**Excerpted records:**
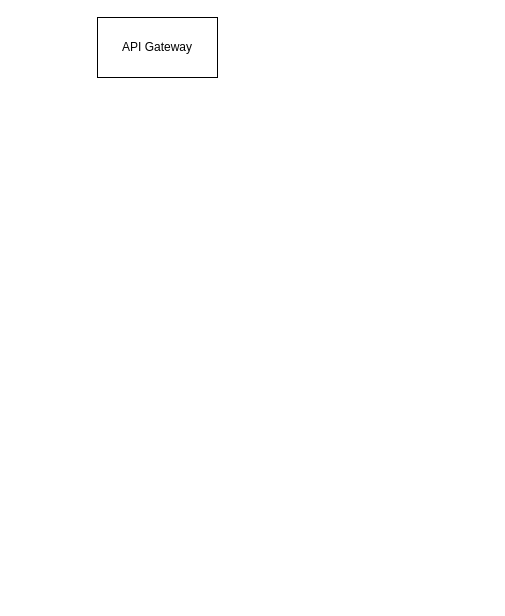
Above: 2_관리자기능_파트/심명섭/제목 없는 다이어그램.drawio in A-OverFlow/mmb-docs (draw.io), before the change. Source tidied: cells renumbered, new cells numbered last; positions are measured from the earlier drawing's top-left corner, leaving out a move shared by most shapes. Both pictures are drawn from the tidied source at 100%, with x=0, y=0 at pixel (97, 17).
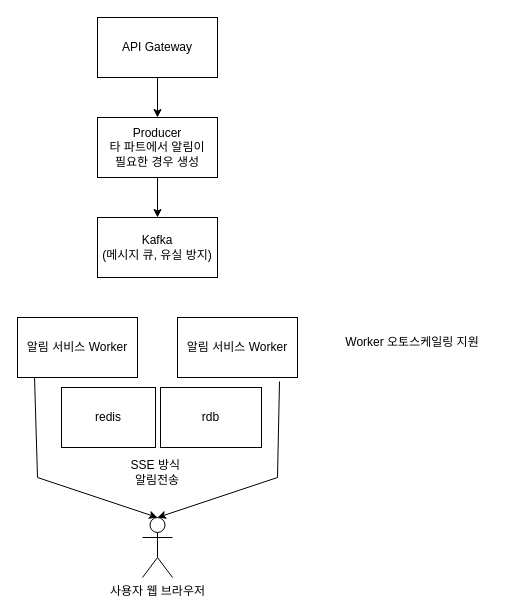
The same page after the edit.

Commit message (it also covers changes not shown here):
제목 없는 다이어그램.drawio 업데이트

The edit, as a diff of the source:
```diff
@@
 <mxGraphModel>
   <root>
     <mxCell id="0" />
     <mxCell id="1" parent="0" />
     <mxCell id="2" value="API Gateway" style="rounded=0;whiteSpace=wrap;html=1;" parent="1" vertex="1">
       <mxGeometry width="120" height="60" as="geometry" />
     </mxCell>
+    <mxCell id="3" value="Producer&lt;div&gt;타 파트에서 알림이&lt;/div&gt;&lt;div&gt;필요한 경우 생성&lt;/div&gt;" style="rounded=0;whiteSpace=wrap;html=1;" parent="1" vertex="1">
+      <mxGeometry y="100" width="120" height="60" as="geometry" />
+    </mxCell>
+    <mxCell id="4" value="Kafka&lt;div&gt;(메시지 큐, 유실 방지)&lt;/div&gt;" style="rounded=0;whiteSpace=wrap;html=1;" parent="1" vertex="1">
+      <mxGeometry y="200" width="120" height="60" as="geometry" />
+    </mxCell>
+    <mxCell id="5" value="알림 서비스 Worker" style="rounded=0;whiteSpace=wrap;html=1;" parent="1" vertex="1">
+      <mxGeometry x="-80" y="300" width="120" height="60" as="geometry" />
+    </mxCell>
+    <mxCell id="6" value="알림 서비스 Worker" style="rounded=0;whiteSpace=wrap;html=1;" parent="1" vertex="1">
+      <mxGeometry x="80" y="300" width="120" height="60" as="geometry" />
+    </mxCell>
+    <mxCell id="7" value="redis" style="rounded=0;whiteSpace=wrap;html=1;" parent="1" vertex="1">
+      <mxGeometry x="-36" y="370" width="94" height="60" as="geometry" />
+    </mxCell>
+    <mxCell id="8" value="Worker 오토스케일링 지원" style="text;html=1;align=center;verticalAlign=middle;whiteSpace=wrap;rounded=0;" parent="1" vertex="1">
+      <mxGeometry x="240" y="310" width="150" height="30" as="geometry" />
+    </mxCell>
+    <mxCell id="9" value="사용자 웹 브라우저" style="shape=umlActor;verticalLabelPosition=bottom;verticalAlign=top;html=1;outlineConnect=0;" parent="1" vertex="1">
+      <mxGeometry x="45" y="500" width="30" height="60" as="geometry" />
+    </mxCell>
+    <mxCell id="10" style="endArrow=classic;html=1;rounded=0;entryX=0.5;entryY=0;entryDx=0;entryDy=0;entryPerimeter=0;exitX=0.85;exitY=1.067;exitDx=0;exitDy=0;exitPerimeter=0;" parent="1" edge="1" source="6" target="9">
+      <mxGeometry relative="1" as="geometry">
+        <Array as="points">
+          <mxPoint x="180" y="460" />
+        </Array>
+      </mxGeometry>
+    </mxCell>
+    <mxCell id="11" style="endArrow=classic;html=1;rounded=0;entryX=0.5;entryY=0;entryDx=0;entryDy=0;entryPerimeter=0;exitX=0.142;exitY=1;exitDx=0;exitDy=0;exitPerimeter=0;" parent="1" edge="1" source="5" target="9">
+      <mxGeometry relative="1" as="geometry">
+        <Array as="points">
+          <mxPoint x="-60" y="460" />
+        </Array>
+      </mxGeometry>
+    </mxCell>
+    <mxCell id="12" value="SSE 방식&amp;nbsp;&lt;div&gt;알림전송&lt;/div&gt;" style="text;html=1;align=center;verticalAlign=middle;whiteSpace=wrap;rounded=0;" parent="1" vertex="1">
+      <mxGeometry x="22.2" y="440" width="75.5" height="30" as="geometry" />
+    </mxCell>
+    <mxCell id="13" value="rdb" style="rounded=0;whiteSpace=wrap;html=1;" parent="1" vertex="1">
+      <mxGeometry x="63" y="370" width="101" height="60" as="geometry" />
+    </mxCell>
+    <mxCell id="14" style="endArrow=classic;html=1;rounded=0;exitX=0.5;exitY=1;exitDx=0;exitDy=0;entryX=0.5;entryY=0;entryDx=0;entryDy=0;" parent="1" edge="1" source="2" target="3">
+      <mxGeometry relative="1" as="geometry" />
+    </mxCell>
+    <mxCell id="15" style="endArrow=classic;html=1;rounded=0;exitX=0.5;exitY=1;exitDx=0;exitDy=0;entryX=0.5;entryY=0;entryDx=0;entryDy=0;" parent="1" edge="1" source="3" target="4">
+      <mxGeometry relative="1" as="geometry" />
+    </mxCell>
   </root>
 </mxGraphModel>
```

* * *

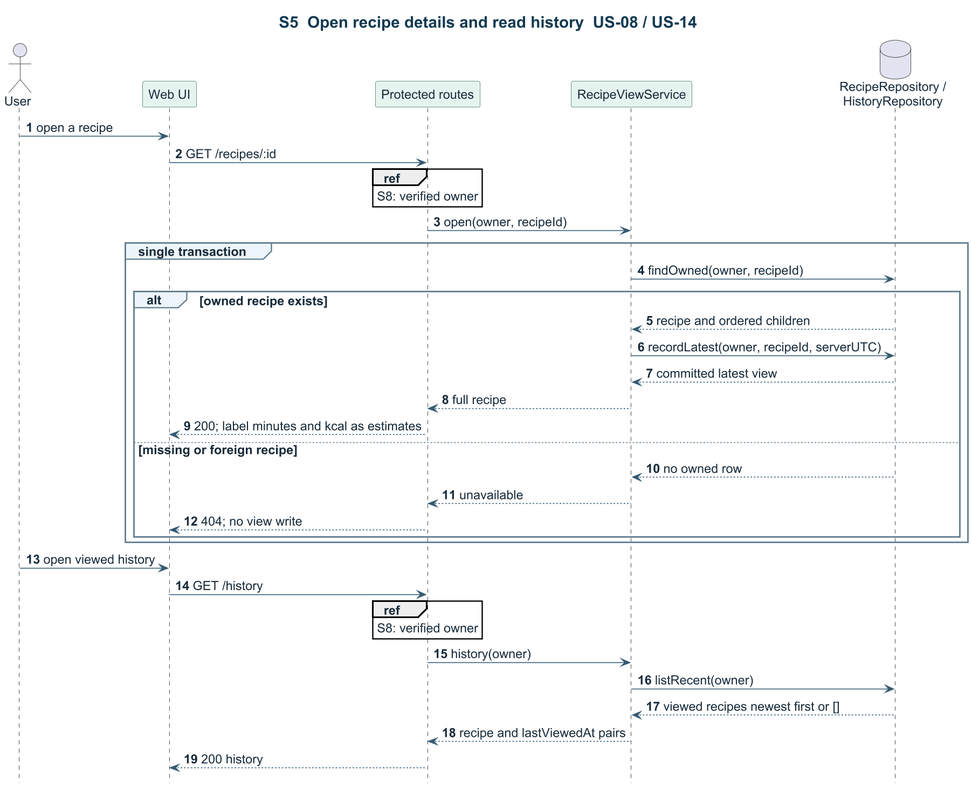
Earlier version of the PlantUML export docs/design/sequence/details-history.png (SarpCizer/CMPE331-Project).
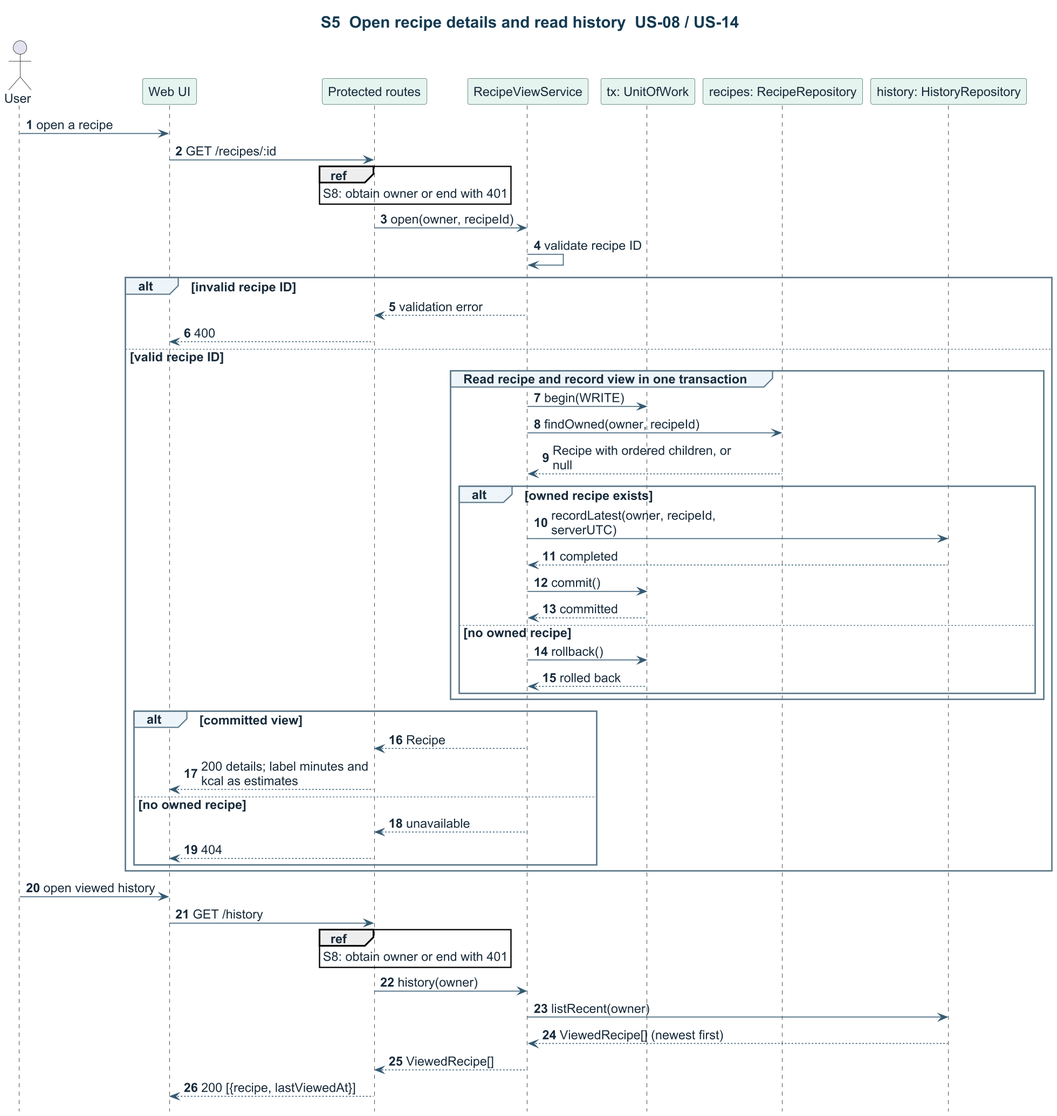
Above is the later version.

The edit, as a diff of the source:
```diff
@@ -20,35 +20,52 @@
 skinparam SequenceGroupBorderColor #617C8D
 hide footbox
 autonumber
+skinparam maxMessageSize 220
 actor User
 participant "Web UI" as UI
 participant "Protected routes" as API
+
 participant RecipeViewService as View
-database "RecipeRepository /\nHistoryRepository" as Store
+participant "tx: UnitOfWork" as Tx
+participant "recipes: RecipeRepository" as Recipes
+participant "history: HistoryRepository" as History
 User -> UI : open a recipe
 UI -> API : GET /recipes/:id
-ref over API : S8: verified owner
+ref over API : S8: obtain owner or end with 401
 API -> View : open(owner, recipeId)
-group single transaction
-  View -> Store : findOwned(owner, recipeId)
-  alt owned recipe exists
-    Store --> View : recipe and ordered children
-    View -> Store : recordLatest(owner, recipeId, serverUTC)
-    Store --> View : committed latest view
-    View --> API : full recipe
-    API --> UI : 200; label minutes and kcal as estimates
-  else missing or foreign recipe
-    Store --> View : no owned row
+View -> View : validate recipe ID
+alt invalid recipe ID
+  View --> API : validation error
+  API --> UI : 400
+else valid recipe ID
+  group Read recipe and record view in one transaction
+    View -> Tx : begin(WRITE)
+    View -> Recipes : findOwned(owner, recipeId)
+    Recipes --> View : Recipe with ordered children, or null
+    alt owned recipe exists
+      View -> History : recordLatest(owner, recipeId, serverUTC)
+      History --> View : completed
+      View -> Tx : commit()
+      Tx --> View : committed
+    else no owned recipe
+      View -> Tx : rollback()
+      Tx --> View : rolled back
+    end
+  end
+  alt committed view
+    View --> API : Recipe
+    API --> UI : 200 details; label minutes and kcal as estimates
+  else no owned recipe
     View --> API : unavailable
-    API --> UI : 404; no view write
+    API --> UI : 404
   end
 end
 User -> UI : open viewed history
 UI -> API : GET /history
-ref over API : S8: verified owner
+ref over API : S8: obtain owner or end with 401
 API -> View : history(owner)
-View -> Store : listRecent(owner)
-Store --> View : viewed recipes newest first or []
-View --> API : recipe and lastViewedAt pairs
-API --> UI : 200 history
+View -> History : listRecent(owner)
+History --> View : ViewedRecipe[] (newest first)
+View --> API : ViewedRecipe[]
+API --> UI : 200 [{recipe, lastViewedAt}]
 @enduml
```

--

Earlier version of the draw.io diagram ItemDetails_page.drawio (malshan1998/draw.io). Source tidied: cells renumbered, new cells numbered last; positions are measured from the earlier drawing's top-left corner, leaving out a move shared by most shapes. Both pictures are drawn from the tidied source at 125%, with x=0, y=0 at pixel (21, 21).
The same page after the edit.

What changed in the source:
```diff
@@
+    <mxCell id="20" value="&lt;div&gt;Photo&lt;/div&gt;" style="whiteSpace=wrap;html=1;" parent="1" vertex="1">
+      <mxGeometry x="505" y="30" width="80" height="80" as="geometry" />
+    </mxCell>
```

**How to complete this task:** Where the string "else" appears in a line of the listing, copy that line.

**Problem solution:**
-  else missing or foreign recipe
+else valid recipe ID
+    else no owned recipe
+  else no owned recipe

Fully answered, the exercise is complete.